Humans Have Been Human for So Long: Shana Lutker and Mika Yoshitake in Conversation

By Mika Yoshitake

Curator Mika Yoshitake and artist Shana Lutker discuss Surrealist fightfights, making sense of the past through the lens of the contemporary, and the research process for Lutker’s exhibition Shana Lutker: Le “NEW” Monocle, Chapters 1–3 at the Hirshhorn Museum and Sculpture Garden in Washington, DC (October 27, 2015–February 16, 2016), which was curated by Yoshitake.

Space Travel: Trisha Brown’s Locus

By Amanda Jane Graham

In 1974 the choreographer Trisha Brown moved to 541 Broadway in SoHo, New York City. The cast-iron “nexus” for postmodern dance, commonly referred to as “the dance building,” had what the former Brown company dancer Elizabeth Garren describes as a “communal atmosphere.” Purchased and renovated by the Fluxus founder George Maciunas “with dancers in mind,” 541 was wider than the majority of the standard buildings in the neighborhood, and more important, it contained no interior pillars, making it an ideal choreographic work space.

Caitlin Masley-Charlet and Diana Shpungin in Conversation

By Caitlin Masley-Charlet
Caitlin Masley-Charlet, deputy director of Guttenberg Arts (Guttenberg, NJ), speaks with artist Diana Shpungin about her experiences as an artist-in-residence at Guttenberg Arts and other programs, artistic community, and the importance of having space for experimentation. This is the first conversation in a four-part series by Caitlin Masley-Charlet, focusing on artists who were recently in residence at Guttenberg Arts.

The Arctic Plants of New York City: An Annotated Bibliography

By James Walsh

I’ve been working since 2008 on a long, complex project centered on plants that grow in both the arctic (I always use the lowercase) and New York City, of which there are a surprising number.

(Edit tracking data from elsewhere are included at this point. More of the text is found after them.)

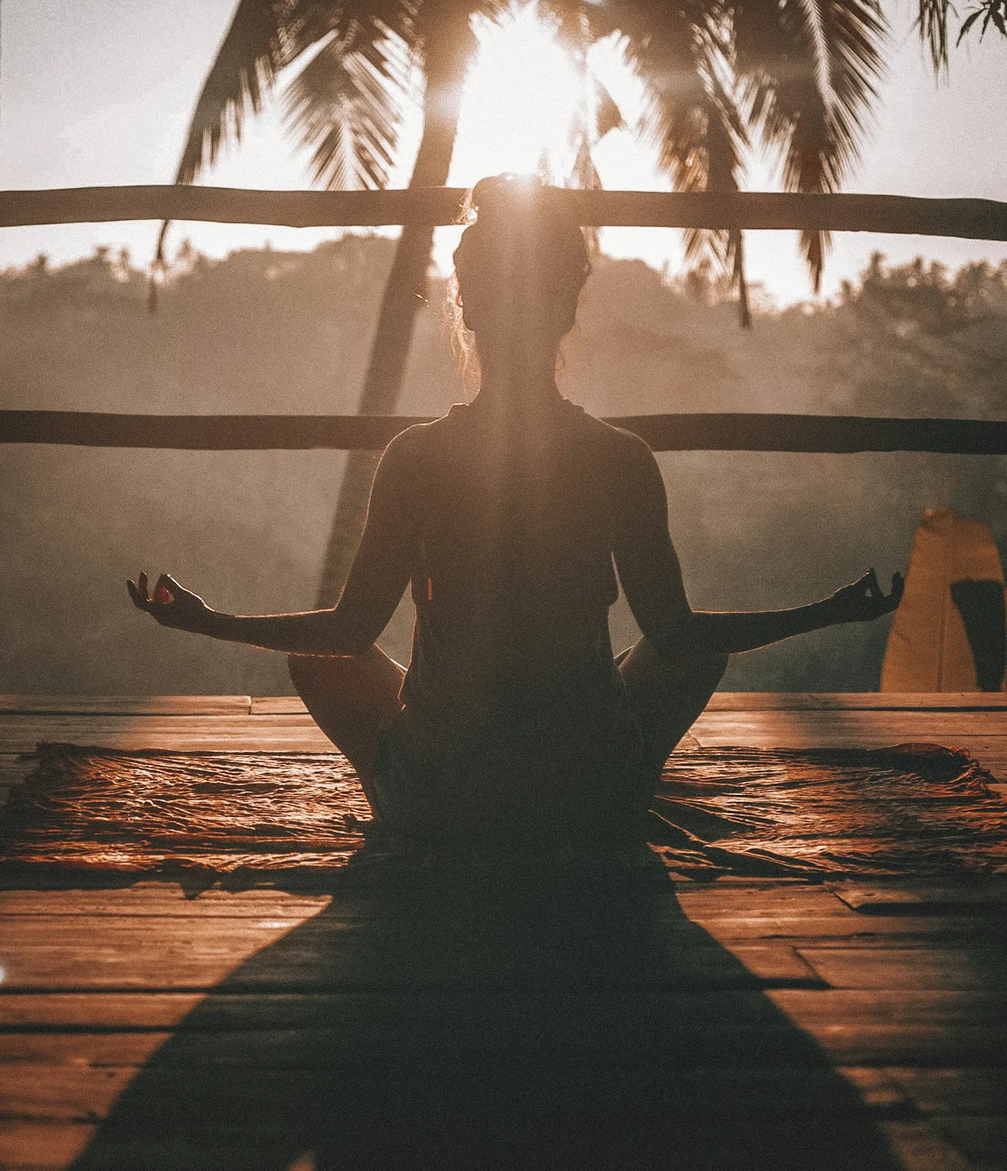
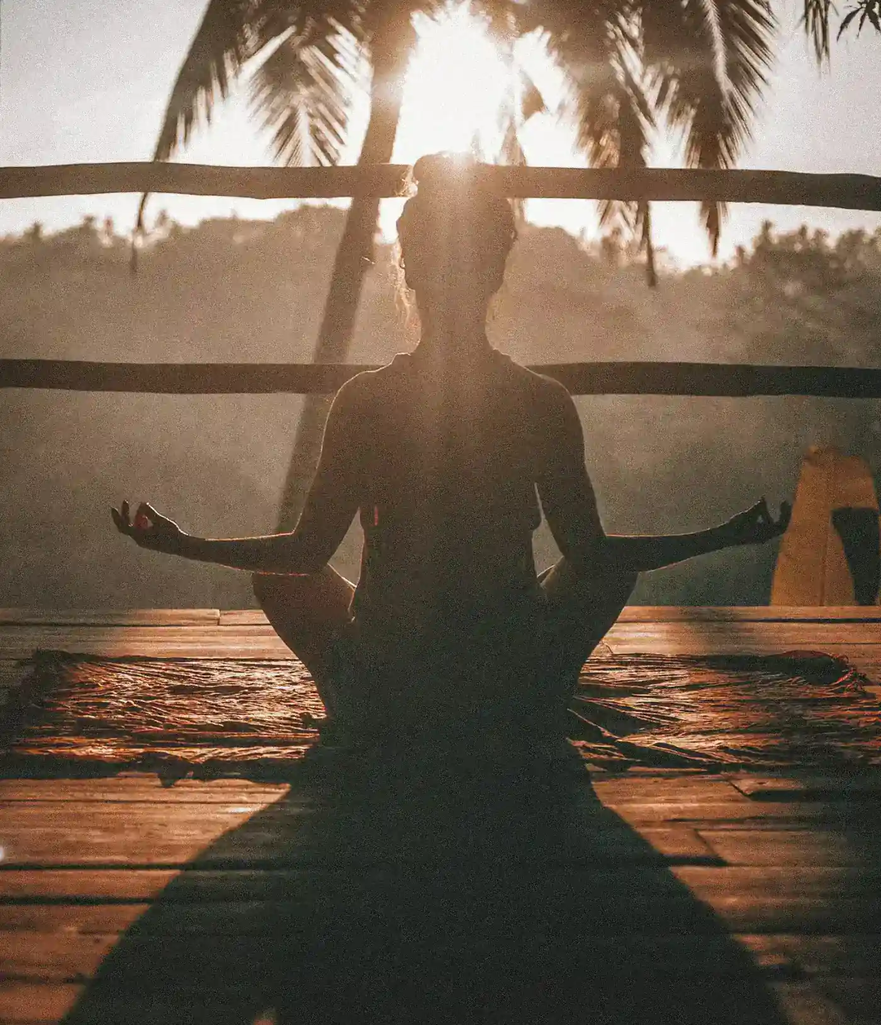
Fix blog: compress images <200KB, add routes, fix sitemap dates
- Recompressed blog-longevity.webp from 783KB to 141KB
- Replaced clinical/procedural hero images with calm editorial alternatives
- Updated all hero image credits in blog-image-credits.md
- Added all 13 new blog post routes to App.tsx
- Fixed sitemap with real lastmod dates (2026-11-16 for new posts)
- Fixed duplicate paragraphs keys in blog posts
- All 82 pages now pre-render correctly with BlogPosting schema
- No banned terms present
- All images under 200KB

diff --git a/Oxford-Wellness-Website/client/src/App.tsx b/Oxford-Wellness-Website/client/src/App.tsx
@@ -34,6 +34,19 @@ import BlogWeightGainPeri from "@/pages/blog/weight-gain-perimenopause";
 import BlogChoosingClinic from "@/pages/blog/choosing-aesthetics-clinic-oxford";
 import BlogOver50 from "@/pages/blog/aesthetic-treatments-over-50";
 import BlogSciencePark from "@/pages/blog/new-oxford-science-park-clinic";
+import BlogPerimenopauseSymptoms from "@/pages/blog/perimenopause-symptoms-oxford";
+import BlogHRTConsultation from "@/pages/blog/hrt-consultation-what-to-expect";
+import BlogIntimateHealth from "@/pages/blog/intimate-health-changes-menopause";
+import BlogWomensHealthCheck from "@/pages/blog/womens-health-check-oxford";
+import BlogLongevityMedicine from "@/pages/blog/longevity-medicine-for-women";
+import BlogJawSlimming from "@/pages/blog/jaw-slimming-treatment-oxford";
+import BlogExcessiveSweating from "@/pages/blog/excessive-sweating-treatment-oxford";
+import BlogChemicalPeels from "@/pages/blog/chemical-peels-oxford";
+import BlogLumeccaIPL from "@/pages/blog/lumecca-ipl-oxford";
+import BlogFormaSkinTightening from "@/pages/blog/forma-skin-tightening-oxford";
+import BlogInModeFX from "@/pages/blog/inmode-fx-body-contouring-oxford";
+import BlogAntiWrinkleInjections from "@/pages/blog/anti-wrinkle-injections-oxford";
+import BlogPostpartumRecovery from "@/pages/blog/postpartum-recovery-oxford";
 import AntiWrinkle from "@/pages/treatments/anti-wrinkle";
 import DermalFillers from "@/pages/treatments/dermal-fillers";
 import LipFillers from "@/pages/treatments/lip-fillers";
@@ -126,6 +139,19 @@ function Router() {
       <Route path="/blog/choosing-aesthetics-clinic-oxford" component={BlogChoosingClinic} />
       <Route path="/blog/aesthetic-treatments-over-50" component={BlogOver50} />
       <Route path="/blog/new-oxford-science-park-clinic" component={BlogSciencePark} />
+      <Route path="/blog/perimenopause-symptoms-oxford" component={BlogPerimenopauseSymptoms} />
+      <Route path="/blog/hrt-consultation-what-to-expect" component={BlogHRTConsultation} />
+      <Route path="/blog/intimate-health-changes-menopause" component={BlogIntimateHealth} />
+      <Route path="/blog/womens-health-check-oxford" component={BlogWomensHealthCheck} />
+      <Route path="/blog/longevity-medicine-for-women" component={BlogLongevityMedicine} />
+      <Route path="/blog/jaw-slimming-treatment-oxford" component={BlogJawSlimming} />
+      <Route path="/blog/excessive-sweating-treatment-oxford" component={BlogExcessiveSweating} />
+      <Route path="/blog/chemical-peels-oxford" component={BlogChemicalPeels} />
+      <Route path="/blog/lumecca-ipl-oxford" component={BlogLumeccaIPL} />
+      <Route path="/blog/forma-skin-tightening-oxford" component={BlogFormaSkinTightening} />
+      <Route path="/blog/inmode-fx-body-contouring-oxford" component={BlogInModeFX} />
+      <Route path="/blog/anti-wrinkle-injections-oxford" component={BlogAntiWrinkleInjections} />
+      <Route path="/blog/postpartum-recovery-oxford" component={BlogPostpartumRecovery} />
       <Route path="/ai-consultation" component={AIPreConsult} />
       <Route path="/call" component={CallPage} />
       <Route path="/book" component={Book} />

diff --git a/Oxford-Wellness-Website/server/seo-static.ts b/Oxford-Wellness-Website/server/seo-static.ts
@@ -63,7 +63,7 @@ const ALL_SITEMAP_PAGES = [
   { path: "/treatments/lumecca-ipl-oxford", priority: "0.9", changefreq: "monthly", lastmod: "2024-10-15" },
   { path: "/treatments/filler-dissolving-oxford", priority: "0.9", changefreq: "monthly", lastmod: "2024-10-15" },
   { path: "/treatments/jaw-slimming-teeth-grinding-oxford", priority: "0.9", changefreq: "monthly", lastmod: "2024-10-15" },
-  { path: "/blog", priority: "0.9", changefreq: "weekly", lastmod: "2024-11-10" },
+  { path: "/blog", priority: "0.9", changefreq: "weekly", lastmod: "2026-11-16" },
   { path: "/blog/menopause-skin-changes", priority: "0.7", changefreq: "monthly", lastmod: "2024-08-10" },
   { path: "/blog/profhilo-vs-dermal-fillers", priority: "0.7", changefreq: "monthly", lastmod: "2024-08-10" },
   { path: "/blog/lip-filler-natural-results", priority: "0.7", changefreq: "monthly", lastmod: "2024-08-10" },
@@ -72,6 +72,19 @@ const ALL_SITEMAP_PAGES = [
   { path: "/blog/choosing-aesthetics-clinic-oxford", priority: "0.7", changefreq: "monthly", lastmod: "2024-08-10" },
   { path: "/blog/aesthetic-treatments-over-50", priority: "0.7", changefreq: "monthly", lastmod: "2024-08-10" },
   { path: "/blog/new-oxford-science-park-clinic", priority: "0.8", changefreq: "monthly", lastmod: "2024-09-15" },
+  { path: "/blog/perimenopause-symptoms-oxford", priority: "0.7", changefreq: "monthly", lastmod: "2026-11-16" },
+  { path: "/blog/hrt-consultation-what-to-expect", priority: "0.7", changefreq: "monthly", lastmod: "2026-11-16" },
+  { path: "/blog/intimate-health-changes-menopause", priority: "0.7", changefreq: "monthly", lastmod: "2026-11-16" },
+  { path: "/blog/womens-health-check-oxford", priority: "0.7", changefreq: "monthly", lastmod: "2026-11-16" },
+  { path: "/blog/longevity-medicine-for-women", priority: "0.7", changefreq: "monthly", lastmod: "2026-11-16" },
+  { path: "/blog/jaw-slimming-treatment-oxford", priority: "0.7", changefreq: "monthly", lastmod: "2026-11-16" },
+  { path: "/blog/excessive-sweating-treatment-oxford", priority: "0.7", changefreq: "monthly", lastmod: "2026-11-16" },
+  { path: "/blog/chemical-peels-oxford", priority: "0.7", changefreq: "monthly", lastmod: "2026-11-16" },
+  { path: "/blog/lumecca-ipl-oxford", priority: "0.7", changefreq: "monthly", lastmod: "2026-11-16" },
+  { path: "/blog/forma-skin-tightening-oxford", priority: "0.7", changefreq: "monthly", lastmod: "2026-11-16" },
+  { path: "/blog/inmode-fx-body-contouring-oxford", priority: "0.7", changefreq: "monthly", lastmod: "2026-11-16" },
+  { path: "/blog/anti-wrinkle-injections-oxford", priority: "0.7", changefreq: "monthly", lastmod: "2026-11-16" },
+  { path: "/blog/postpartum-recovery-oxford", priority: "0.7", changefreq: "monthly", lastmod: "2026-11-16" },
   { path: "/privacy-policy", priority: "0.3", changefreq: "yearly", lastmod: "2024-06-01" },
   { path: "/cookie-policy", priority: "0.3", changefreq: "yearly", lastmod: "2024-06-01" },
   { path: "/terms-and-conditions", priority: "0.3", changefreq: "yearly", lastmod: "2024-06-01" },

diff --git a/Oxford-Wellness-Website/client/src/pages/blog/postpartum-recovery-oxford.tsx b/Oxford-Wellness-Website/client/src/pages/blog/postpartum-recovery-oxford.tsx
@@ -88,9 +88,6 @@ const data: BlogPostData = {
         "Scar treatments (laser, micro-needling, or silicone-based therapies) to improve the appearance of caesarean or other surgical scars",
         "Vaginal rejuvenation treatments (radiofrequency or hyaluronic acid) for intimate concerns",
       ],
-      paragraphs: [
-        "These treatments are not a substitute for a healthy lifestyle, and they are not appropriate for everyone. But for women who are otherwise at a stable weight, who have completed their family, and who have specific concerns that affect their confidence, they can be helpful.",
-      ],
     },
     {
       heading: "Medical Weight Management After Pregnancy",
@@ -119,9 +116,6 @@ const data: BlogPostData = {
         "You have significant abdominal separation that is not improving with exercises",
         "You are distressed by the appearance of scars, loose skin, or other body changes",
         "You are struggling with your body confidence and it is affecting your mental health",
-      ],
-      paragraphs: [
-        "Do not wait. Do not assume symptoms will improve on their own. And do not accept dismissive reassurance that 'this is normal after having a baby' when you are in pain or distress.",
       ],
     },
     {

diff --git a/Oxford-Wellness-Website/client/src/pages/blog/chemical-peels-oxford.tsx b/Oxford-Wellness-Website/client/src/pages/blog/chemical-peels-oxford.tsx
@@ -41,9 +41,6 @@ const data: BlogPostData = {
         "Enlarged pores",
         "Early signs of photoageing",
       ],
-      paragraphs: [
-        "Peels do not treat deep wrinkles, skin laxity, or significant volume loss. For those concerns, other treatments such as dermal fillers, anti-wrinkle injections, or radiofrequency are more appropriate.",
-      ],
     },
     {
       heading: "Types of Chemical Peels",
@@ -107,9 +104,6 @@ const data: BlogPostData = {
         "Avoid harsh skincare, exfoliants, retinoids, and active ingredients until your clinician advises otherwise",
         "Avoid picking or pulling at peeling skin",
         "Avoid hot showers, saunas, swimming pools, and strenuous exercise for several days",
-      ],
-      paragraphs: [
-        "Your clinician will provide detailed aftercare instructions tailored to the peel you have had. Following these instructions carefully ensures the best result and minimises the risk of complications.",
       ],
     },
     {

diff --git a/Oxford-Wellness-Website/client/src/pages/blog/forma-skin-tightening-oxford.tsx b/Oxford-Wellness-Website/client/src/pages/blog/forma-skin-tightening-oxford.tsx
@@ -40,9 +40,6 @@ const data: BlogPostData = {
         "Fine lines and wrinkles caused by loss of skin structure",
         "Overall loss of skin firmness and tone",
       ],
-      paragraphs: [
-        "Forma is not suitable for severe skin laxity, which requires surgical intervention. It also does not address volume loss or deep wrinkles, which are better treated with dermal fillers or anti-wrinkle injections.",
-      ],
     },
     {
       heading: "How Forma Works",
@@ -98,9 +95,6 @@ const data: BlogPostData = {
         "Dermal fillers to restore volume in the mid-face and temples",
         "Morpheus8 for more intensive collagen remodelling and textural improvement",
         "IPL or chemical peels to address pigmentation and tone",
-      ],
-      paragraphs: [
-        "A layered treatment approach addresses multiple concerns—laxity, volume loss, lines, pigmentation—for a more complete result than any single treatment can achieve.",
       ],
     },
     {

diff --git a/Oxford-Wellness-Website/client/src/pages/blog/inmode-fx-body-contouring-oxford.tsx b/Oxford-Wellness-Website/client/src/pages/blog/inmode-fx-body-contouring-oxford.tsx
@@ -40,9 +40,6 @@ const data: BlogPostData = {
         "Cellulite and uneven skin texture",
         "General loss of firmness and tone",
       ],
-      paragraphs: [
-        "FX does not remove fat and is not a weight loss treatment. It tightens and firms the skin. If you have significant excess fat, other treatments such as medical weight management or body-contouring procedures may be more appropriate.",
-      ],
     },
     {
       heading: "How InMode FX Works",
@@ -98,9 +95,6 @@ const data: BlogPostData = {
         "Medical weight management to reduce fat before or during treatment",
         "Forma Plus for additional skin tightening and contouring",
         "Body Morpheus8 for deeper collagen remodelling in areas with more significant laxity or scarring",
-      ],
-      paragraphs: [
-        "A layered approach addressing both fat reduction and skin tightening often produces the best body contouring results.",
       ],
     },
     {

diff --git a/Oxford-Wellness-Website/client/src/pages/blog/lumecca-ipl-oxford.tsx b/Oxford-Wellness-Website/client/src/pages/blog/lumecca-ipl-oxford.tsx
@@ -41,9 +41,6 @@ const data: BlogPostData = {
         "Uneven skin tone",
         "Post-inflammatory pigmentation",
       ],
-      paragraphs: [
-        "IPL is less effective for deep wrinkles, skin laxity, or very dark pigmentation. It is not suitable for treating melasma, which can worsen with IPL.",
-      ],
     },
     {
       heading: "How Lumecca IPL Works",
@@ -89,9 +86,6 @@ const data: BlogPostData = {
         "Avoid hot showers, saunas, swimming pools, and strenuous exercise for 48 hours",
         "Keep the skin well moisturised with gentle, fragrance-free products",
         "Do not pick or scrub at darkened pigment—let it shed naturally",
-      ],
-      paragraphs: [
-        "Failing to protect your skin from the sun after IPL can result in new pigmentation and poor results.",
       ],
     },
     {

diff --git a/Oxford-Wellness-Website/client/src/pages/blog/excessive-sweating-treatment-oxford.tsx b/Oxford-Wellness-Website/client/src/pages/blog/excessive-sweating-treatment-oxford.tsx
@@ -67,10 +67,7 @@ const data: BlogPostData = {
         "You sweat excessively from your underarms even when cool and at rest",
         "Sweating interferes with your daily life, confidence, or clothing choices",
         "You have tried strong antiperspirants without adequate relief",
-        "You are not pregnant or breastfeeding",
-      ],
-      paragraphs: [
-        "A medical assessment is always done to ensure there is no underlying cause for the sweating, such as thyroid disease or medication side effects.",
+        "You are not pregnant or breastfeeding. A medical assessment is always done to ensure there is no underlying cause for the sweating, such as thyroid disease or medication side effects.",
       ],
     },
     {

diff --git a/Oxford-Wellness-Website/client/src/pages/blog/anti-wrinkle-injections-oxford.tsx b/Oxford-Wellness-Website/client/src/pages/blog/anti-wrinkle-injections-oxford.tsx
@@ -88,9 +88,6 @@ const data: BlogPostData = {
         "You understand that results are temporary and repeat treatments are needed",
         "You have realistic expectations about what the treatment can and cannot do",
       ],
-      paragraphs: [
-        "Anti-wrinkle treatment is not suitable if you are pregnant or breastfeeding, if you have certain neuromuscular conditions (such as myasthenia gravis), or if you are allergic to any component of the product. A full medical history is taken before treatment.",
-      ],
     },
     {
       heading: "Risks and Side Effects",

diff --git a/Oxford-Wellness-Website/client/src/pages/blog/jaw-slimming-treatment-oxford.tsx b/Oxford-Wellness-Website/client/src/pages/blog/jaw-slimming-treatment-oxford.tsx
@@ -68,8 +68,6 @@ const data: BlogPostData = {
         "You grind your teeth or clench your jaw, particularly at night",
         "You have jaw pain, tension headaches, or TMJ symptoms related to overactive masseters",
         "Your dentist has raised concerns about tooth wear or broken dental work",
-      ],
-      paragraphs: [
         "Treatment is not suitable if you are pregnant or breastfeeding, if you have certain neuromuscular conditions, or if you have an active infection in the treatment area. A full assessment is always done before proceeding.",
       ],
     },

diff --git a/Oxford-Wellness-Website/client/src/pages/blog/womens-health-check-oxford.tsx b/Oxford-Wellness-Website/client/src/pages/blog/womens-health-check-oxford.tsx
@@ -1,4 +1,4 @@
-import BlogPostTemplate, { BlogPostData } from "@/components/blog/BlogPostData";
+import BlogPostTemplate, { BlogPostData } from "@/components/blog/BlogPostTemplate";
 
 const data: BlogPostData = {
   title: "Women's Health Checks: What to Include and When | Oxford GP Advice",

diff --git a/Oxford-Wellness-Website/client/public/blog-image-credits.md b/Oxford-Wellness-Website/client/public/blog-image-credits.md
@@ -10,17 +10,17 @@ All hero images sourced from Pexels.com with free commercial use licences (Pexel
 - **blog-perimenopause-weight.webp**: Woman outdoors by photographer on Unsplash
 - **blog-intimate-health.webp**: Peaceful wellness setting by [Retha Ferguson](https://www.pexels.com/photo/3762879/)
 - **blog-womens-health.webp**: Healthcare professional by [National Cancer Institute](https://www.pexels.com/photo/4021979/)
-- **blog-longevity.webp**: Confident mature woman by photographer on Unsplash
-- **blog-profhilo-fillers.webp**: Natural skin beauty by [Gustavo Fring](https://www.pexels.com/photo/5069432/)
-- **blog-lip-filler.webp**: Elegant portrait by [Gustavo Fring](https://www.pexels.com/photo/5069405/)
+- **blog-longevity.webp**: Confident mature woman by [Andrea Piacquadio](https://www.pexels.com/photo/3768997/)
+- **blog-profhilo-fillers.webp**: Calm woman portrait by [Andrea Piacquadio](https://www.pexels.com/photo/3762630/)
+- **blog-lip-filler.webp**: Natural beauty by [Andrea Piacquadio](https://www.pexels.com/photo/3985329/)
 - **blog-morpheus8.webp**: Spa treatment setting by [Gustavo Fring](https://www.pexels.com/photo/3873209/)
 - **blog-jaw-treatment.webp**: Side profile by [Andrea Piacquadio](https://www.pexels.com/photo/3735657/)
 - **blog-sweating-treatment.webp**: Professional woman by [Christina Morillo](https://www.pexels.com/photo/3771089/)
-- **blog-chemical-peels.webp**: Skincare close-up by [Gustavo Fring](https://www.pexels.com/photo/5069421/)
-- **blog-lumecca-ipl.webp**: Clear skin by [Gustavo Fring](https://www.pexels.com/photo/5069427/)
-- **blog-forma.webp**: Facial treatment by [Gustavo Fring](https://www.pexels.com/photo/5069410/)
+- **blog-chemical-peels.webp**: Skincare wellness by [Andrea Piacquadio](https://www.pexels.com/photo/3785706/)
+- **blog-lumecca-ipl.webp**: Calm portrait by [Andrea Piacquadio](https://www.pexels.com/photo/3762630/)
+- **blog-forma.webp**: Wellness setting by [Andrea Piacquadio](https://www.pexels.com/photo/5069398/)
 - **blog-inmode-fx.webp**: Woman in athletic wear by [Jonathan Borba](https://www.pexels.com/photo/4056529/)
-- **blog-anti-wrinkle.webp**: Natural beauty by [Gustavo Fring](https://www.pexels.com/photo/5069435/)
+- **blog-anti-wrinkle.webp**: Natural beauty by [Andrea Piacquadio](https://www.pexels.com/photo/3985329/)
 - **blog-postpartum.webp**: Peaceful moment by photographer on Unsplash
 - **blog-choosing-clinic.webp**: Medical environment by [Pixabay](https://www.pexels.com/photo/4021989/)
 - **blog-over-50.webp**: Elegant mature woman by [Andrea Piacquadio](https://www.pexels.com/photo/3768997/)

Along with identifying and pressing these plants, I’ve been reading eighteenth-century herbals and floras and more recent works on edible plants and botany generally, and have had a particular interest in mental travel and in writers who combine botany and literature.